**Task to carry out**
Find the string "focus" in the records. Copy every line it appears in.

**Task inputs**
◇ ◇ ◇ ◇

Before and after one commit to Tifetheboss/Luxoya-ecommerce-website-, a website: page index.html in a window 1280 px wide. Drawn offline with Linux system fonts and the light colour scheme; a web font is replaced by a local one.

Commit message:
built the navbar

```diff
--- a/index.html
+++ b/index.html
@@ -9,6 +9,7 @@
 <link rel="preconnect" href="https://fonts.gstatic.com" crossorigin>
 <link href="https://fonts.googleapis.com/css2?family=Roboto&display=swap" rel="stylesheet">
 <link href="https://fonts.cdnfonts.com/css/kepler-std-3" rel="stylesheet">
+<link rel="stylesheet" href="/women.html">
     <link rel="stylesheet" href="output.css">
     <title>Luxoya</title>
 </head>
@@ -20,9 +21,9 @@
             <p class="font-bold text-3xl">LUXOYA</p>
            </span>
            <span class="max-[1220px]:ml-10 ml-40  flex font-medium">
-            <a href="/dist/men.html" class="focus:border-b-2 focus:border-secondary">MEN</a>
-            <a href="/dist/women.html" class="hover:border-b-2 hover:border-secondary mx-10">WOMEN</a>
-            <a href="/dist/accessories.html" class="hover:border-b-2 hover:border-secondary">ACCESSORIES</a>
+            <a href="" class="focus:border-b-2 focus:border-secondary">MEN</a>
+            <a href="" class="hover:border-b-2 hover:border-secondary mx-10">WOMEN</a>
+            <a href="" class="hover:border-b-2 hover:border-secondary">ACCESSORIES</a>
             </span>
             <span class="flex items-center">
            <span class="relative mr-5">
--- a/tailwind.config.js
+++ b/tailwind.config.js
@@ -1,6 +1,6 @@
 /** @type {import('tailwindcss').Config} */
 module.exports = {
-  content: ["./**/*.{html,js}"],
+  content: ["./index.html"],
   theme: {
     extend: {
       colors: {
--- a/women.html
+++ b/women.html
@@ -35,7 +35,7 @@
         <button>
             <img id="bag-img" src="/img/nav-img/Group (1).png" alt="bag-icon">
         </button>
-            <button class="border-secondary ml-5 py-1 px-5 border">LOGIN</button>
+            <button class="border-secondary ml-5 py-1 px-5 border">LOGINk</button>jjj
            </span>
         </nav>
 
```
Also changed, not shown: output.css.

◇ ◇ ◇ ◇

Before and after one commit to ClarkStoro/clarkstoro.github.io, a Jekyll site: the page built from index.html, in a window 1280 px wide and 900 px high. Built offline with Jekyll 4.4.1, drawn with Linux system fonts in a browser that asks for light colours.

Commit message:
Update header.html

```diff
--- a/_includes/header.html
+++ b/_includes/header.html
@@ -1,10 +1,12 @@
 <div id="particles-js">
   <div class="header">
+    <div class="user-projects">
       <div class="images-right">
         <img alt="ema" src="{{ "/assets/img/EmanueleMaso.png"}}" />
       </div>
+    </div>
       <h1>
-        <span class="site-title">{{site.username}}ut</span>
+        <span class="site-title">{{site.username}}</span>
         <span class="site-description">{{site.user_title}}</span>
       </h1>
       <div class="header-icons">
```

◇ ◇ ◇ ◇

**Answer for this exercise**
-            <a href="/dist/men.html" class="focus:border-b-2 focus:border-secondary">MEN</a>
+            <a href="" class="focus:border-b-2 focus:border-secondary">MEN</a>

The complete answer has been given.